roof is constructed like a lean-to. The construction of the stage is
the duty of the sponsor of the event, who has to build it so that it
is secure and has auspicious characteristics. For instance, it is prohibited
to build the stage so that it is facing the West; so that it is connected
to tree stumps, trees, or the dikes of rice paddies; in a place where
water collects; within the boundaries of a cemetery; or between two
The Screen of the Nang Talung
The Nang Talung screen is made from thin, white cloth that is eight
to nine feet long. It is higher than the head of a person. On all four
sides of the screen there is a red cloth border attached that is about
four inches wide.
The Lantern of the Nang Talung
In the olden days, there was no electricity. They used an oil lamp,
for example oil from the fat of a cow, buffalo, or coconut. Later they
used a box lantern or storm lantern. Nowadays, they use electricity
because they can also use it for sound amplifiers. If a Nang Talung
nowadays doesn't have electricity or generators, no one will perform
with them. Some troops need to have generators.
Traditional Order in Performing Nang Talung
When the Nang Talung troop is on the stage and ready to perform, there

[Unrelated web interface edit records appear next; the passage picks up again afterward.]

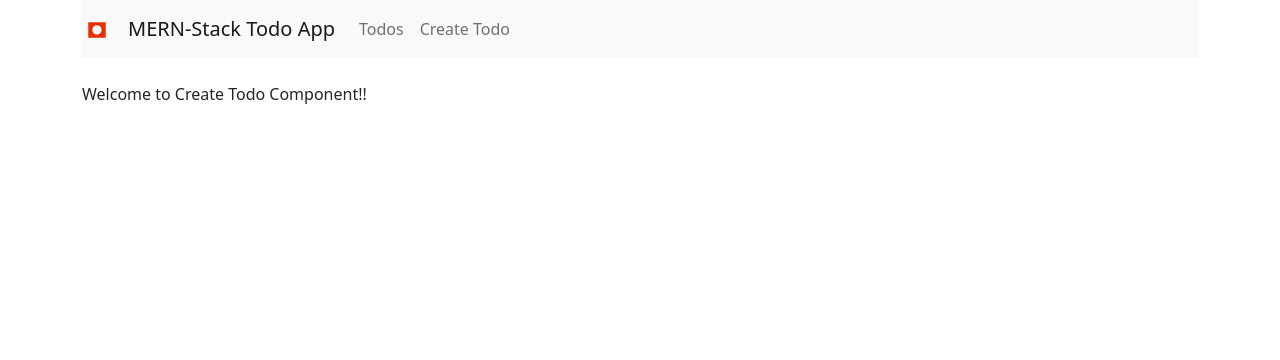
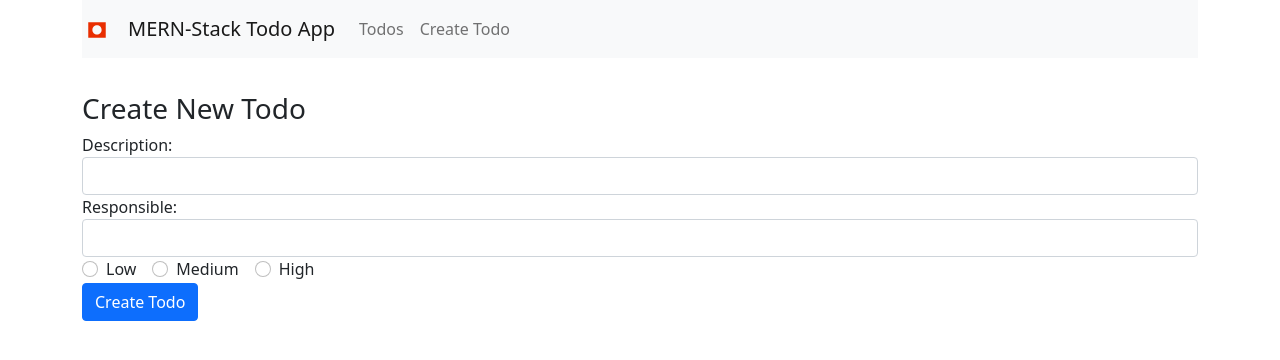
Before and after one commit to anpanring/ToDo, a React (Create React App) app: page /create in a window 1280 px wide. Shown: the top 360 px of the page. Built offline with nearby package versions, Linux system fonts and the light colour scheme.

Commit message:
Fleshing out create todo function

```diff
--- a/src/components/create-todo.component.js
+++ b/src/components/create-todo.component.js
@@ -1,10 +1,114 @@
 import React, { Component } from 'react';
 
 export default class CreateTodo extends Component {
+
+    constructor(props) {     //constructor class
+        super(props);
+        this.state = {
+            todo_description: '',
+            todo_responsible: '',
+            todo_priority: '',
+            todo_completed: false
+        }
+        this.onChangeTodoDescription = this.onChangeTodoDescription.bind(this);
+        this.onChangeTodoResponsible = this.onChangeTodoResponsible.bind(this);
+        this.onChangeTodoPriority = this.onChangeTodoPriority.bind(this);
+        this.onSubmit = this.onSubmit.bind(this);
+    }
+
+    onChangeTodoDescription(e) {
+        this.setState({
+            todo_description: e.target.value
+        });
+    }
+    onChangeTodoResponsible(e) {
+        this.setState({
+            todo_responsible: e.target.value
+        });
+    }
+    onChangeTodoPriority(e) {
+        this.setState({
+            todo_priority: e.target.value
+        });
+    }
+
+    onSubmit(e) {
+        e.preventDefault(); //prevent default HTML form submit behavior
+
+        console.log(`Form submitted:`);
+        console.log(`Todo Description: ${this.state.todo_description}`);
+        console.log(`Todo Responsible: ${this.state.todo_responsible}`);
+        console.log(`Todo Priority: ${this.state.todo_priority}`);
+
+        this.setState({
+            todo_description: '',
+            todo_responsible: '',
+            todo_priority: '',
+            todo_completed: false
+        })
+    }
+
     render() {
         return (
-            <div>
-                <p>Welcome to Create Todo Component!!</p>
+            <div style={{marginTop: 10}}>
+                <h3>Create New Todo</h3>
+                <form onSubmit={this.onSubmit}>
+                    <div className="form-group">
+                        <label>Description: </label>
+                        <input  type="text"
+                                className="form-control"
+                                value={this.state.todo_description}
+                                onChange={this.onChangeTodoDescription}
+                                />
+                    </div>
+                    <div className="form-group">
+                        <label>Responsible: </label>
+                        <input
+                                type="text"
+                                className="form-control"
+                                value={this.state.todo_responsible}
+                                onChange={this.onChangeTodoResponsible}
+                                />
+                    </div>
+                    <div className="form-group">
+                        <div className="form-check form-check-inline">
+                            <input  className="form-check-input"
+                                    type="radio"
+                                    name="priorityOptions"
+                                    id="priorityLow"
+                                    value="Low"
+                                    checked={this.state.todo_priority==='Low'}
+                                    onChange={this.onChangeTodoPriority}
+                                    />
+                            <label className="form-check-label">Low</label>
+                        </div>
+                        <div className="form-check form-check-inline">
+                            <input  className="form-check-input"
+                                    type="radio"
+                                    name="priorityOptions"
+                                    id="priorityMedium"
+                                    value="Medium"
+                                    checked={this.state.todo_priority==='Medium'}
+                                    onChange={this.onChangeTodoPriority}
+                                    />
+                            <label className="form-check-label">Medium</label>
+                        </div>
+                        <div className="form-check form-check-inline">
+                            <input  className="form-check-input"
+                                    type="radio"
+                                    name="priorityOptions"
+                                    id="priorityHigh"
+                                    value="High"
+                                    checked={this.state.todo_priority==='High'}
+                                    onChange={this.onChangeTodoPriority}
+                                    />
+                            <label className="form-check-label">High</label>
+                        </div>
+                    </div>
+                    <div className="form-group">
+                        <input type="submit" value="Create Todo" className="btn btn-primary" />
+                    </div>
+                </form>
             </div>
         )
     }
```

is usually a common manner of performing, as in the following stages.
1. Perform the opening ceremony
2. Perform the overture song
3. Introduce the black monkey, white monkey, or the monkey with the
black head (nowadays, this is not very popular)
4. Introduce the hermit puppet
5. Introduce the Phra Isuan puppet (Indra)
6. Introduce the narrator puppet
7. Introduce the announcer puppet
8. Introduce the ruling prince puppet
9. Proceed with the story according to the text until daw
From : Discoveries about the Performance of Nang Talung
By : Thawon Anusiri, Prince of Songkla University-Pattani